[Task inputs]
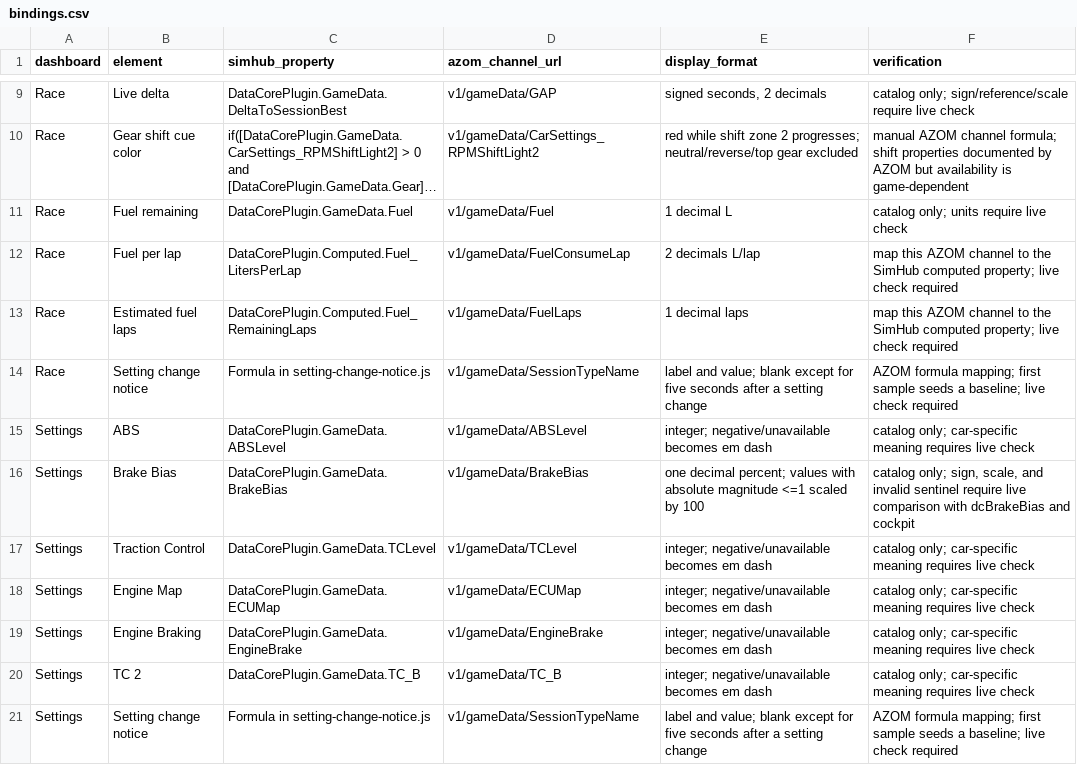
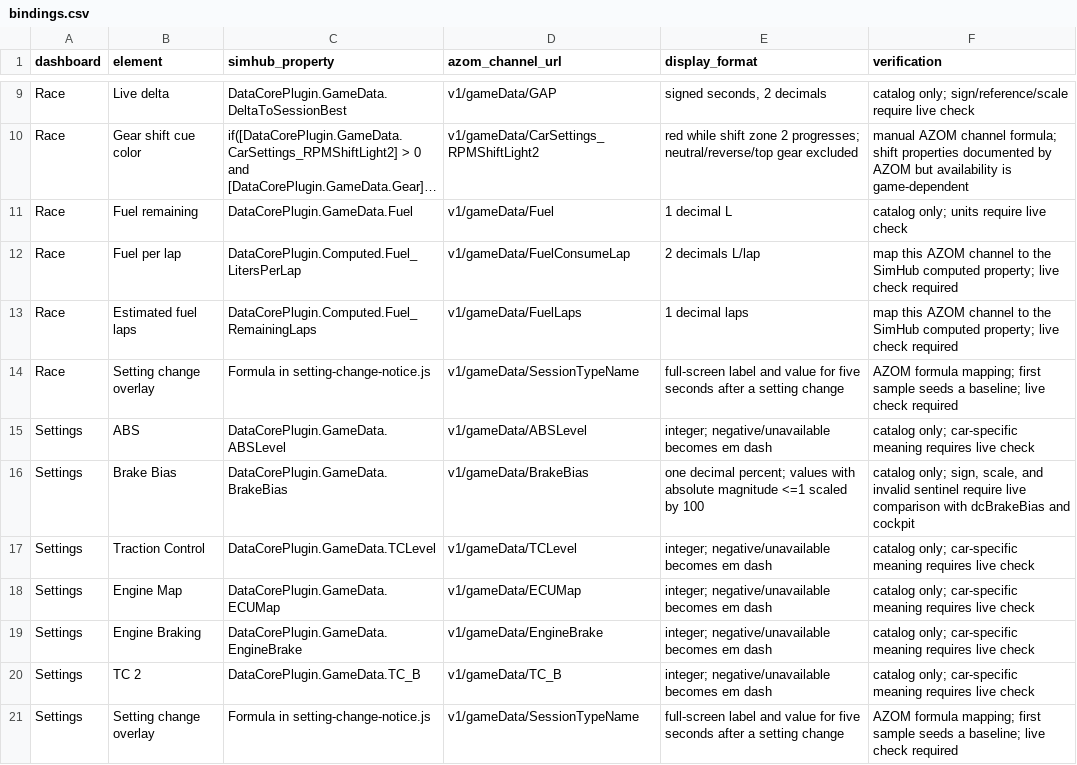
Before and after one commit to autoMiketik/azom-dashboards, a CSV file: dashboards/bindings.csv, drawn as a sheet; only a part is shown, gaps mark what is left out; long unchanged cells end in ….

Commit message:
Make setting change views full-screen

```diff
--- a/dashboards/bindings.csv
+++ b/dashboards/bindings.csv
@@ -13,3 +13,3 @@ Race,Fuel per lap,DataCorePlugin.Computed.Fuel_LitersPerLap,v1/gameData/FuelCons
 Race,Estimated fuel laps,DataCorePlugin.Computed.Fuel_RemainingLaps,v1/gameData/FuelLaps,"1 decimal laps",map this AZOM channel to the SimHub computed property; live check required
-Race,Setting change notice,Formula in setting-change-notice.js,v1/gameData/SessionTypeName,"label and value; blank except for five seconds after a setting change","AZOM formula mapping; first sample seeds a baseline; live check required"
+Race,Setting change overlay,Formula in setting-change-notice.js,v1/gameData/SessionTypeName,"full-screen label and value for five seconds after a setting change","AZOM formula mapping; first sample seeds a baseline; live check required"
 Settings,ABS,DataCorePlugin.GameData.ABSLevel,v1/gameData/ABSLevel,"integer; negative/unavailable becomes em dash",catalog only; car-specific meaning requires live check
@@ -20,2 +20,2 @@ Settings,Engine Braking,DataCorePlugin.GameData.EngineBrake,v1/gameData/EngineBr
 Settings,TC 2,DataCorePlugin.GameData.TC_B,v1/gameData/TC_B,"integer; negative/unavailable becomes em dash",catalog only; car-specific meaning requires live check
-Settings,Setting change notice,Formula in setting-change-notice.js,v1/gameData/SessionTypeName,"label and value; blank except for five seconds after a setting change","AZOM formula mapping; first sample seeds a baseline; live check required"
+Settings,Setting change overlay,Formula in setting-change-notice.js,v1/gameData/SessionTypeName,"full-screen label and value for five seconds after a setting change","AZOM formula mapping; first sample seeds a baseline; live check required"
```
Also changed, not shown: 13 other files.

[Required action] The job is to return the listing above exactly, minus its pictures.

[Task response]
Before and after one commit to autoMiketik/azom-dashboards, a CSV file: dashboards/bindings.csv, drawn as a sheet; only a part is shown, gaps mark what is left out; long unchanged cells end in ….

Commit message:
Make setting change views full-screen

```diff
--- a/dashboards/bindings.csv
+++ b/dashboards/bindings.csv
@@ -13,3 +13,3 @@ Race,Fuel per lap,DataCorePlugin.Computed.Fuel_LitersPerLap,v1/gameData/FuelCons
 Race,Estimated fuel laps,DataCorePlugin.Computed.Fuel_RemainingLaps,v1/gameData/FuelLaps,"1 decimal laps",map this AZOM channel to the SimHub computed property; live check required
-Race,Setting change notice,Formula in setting-change-notice.js,v1/gameData/SessionTypeName,"label and value; blank except for five seconds after a setting change","AZOM formula mapping; first sample seeds a baseline; live check required"
+Race,Setting change overlay,Formula in setting-change-notice.js,v1/gameData/SessionTypeName,"full-screen label and value for five seconds after a setting change","AZOM formula mapping; first sample seeds a baseline; live check required"
 Settings,ABS,DataCorePlugin.GameData.ABSLevel,v1/gameData/ABSLevel,"integer; negative/unavailable becomes em dash",catalog only; car-specific meaning requires live check
@@ -20,2 +20,2 @@ Settings,Engine Braking,DataCorePlugin.GameData.EngineBrake,v1/gameData/EngineBr
 Settings,TC 2,DataCorePlugin.GameData.TC_B,v1/gameData/TC_B,"integer; negative/unavailable becomes em dash",catalog only; car-specific meaning requires live check
-Settings,Setting change notice,Formula in setting-change-notice.js,v1/gameData/SessionTypeName,"label and value; blank except for five seconds after a setting change","AZOM formula mapping; first sample seeds a baseline; live check required"
+Settings,Setting change overlay,Formula in setting-change-notice.js,v1/gameData/SessionTypeName,"full-screen label and value for five seconds after a setting change","AZOM formula mapping; first sample seeds a baseline; live check required"
```
Also changed, not shown: 13 other files.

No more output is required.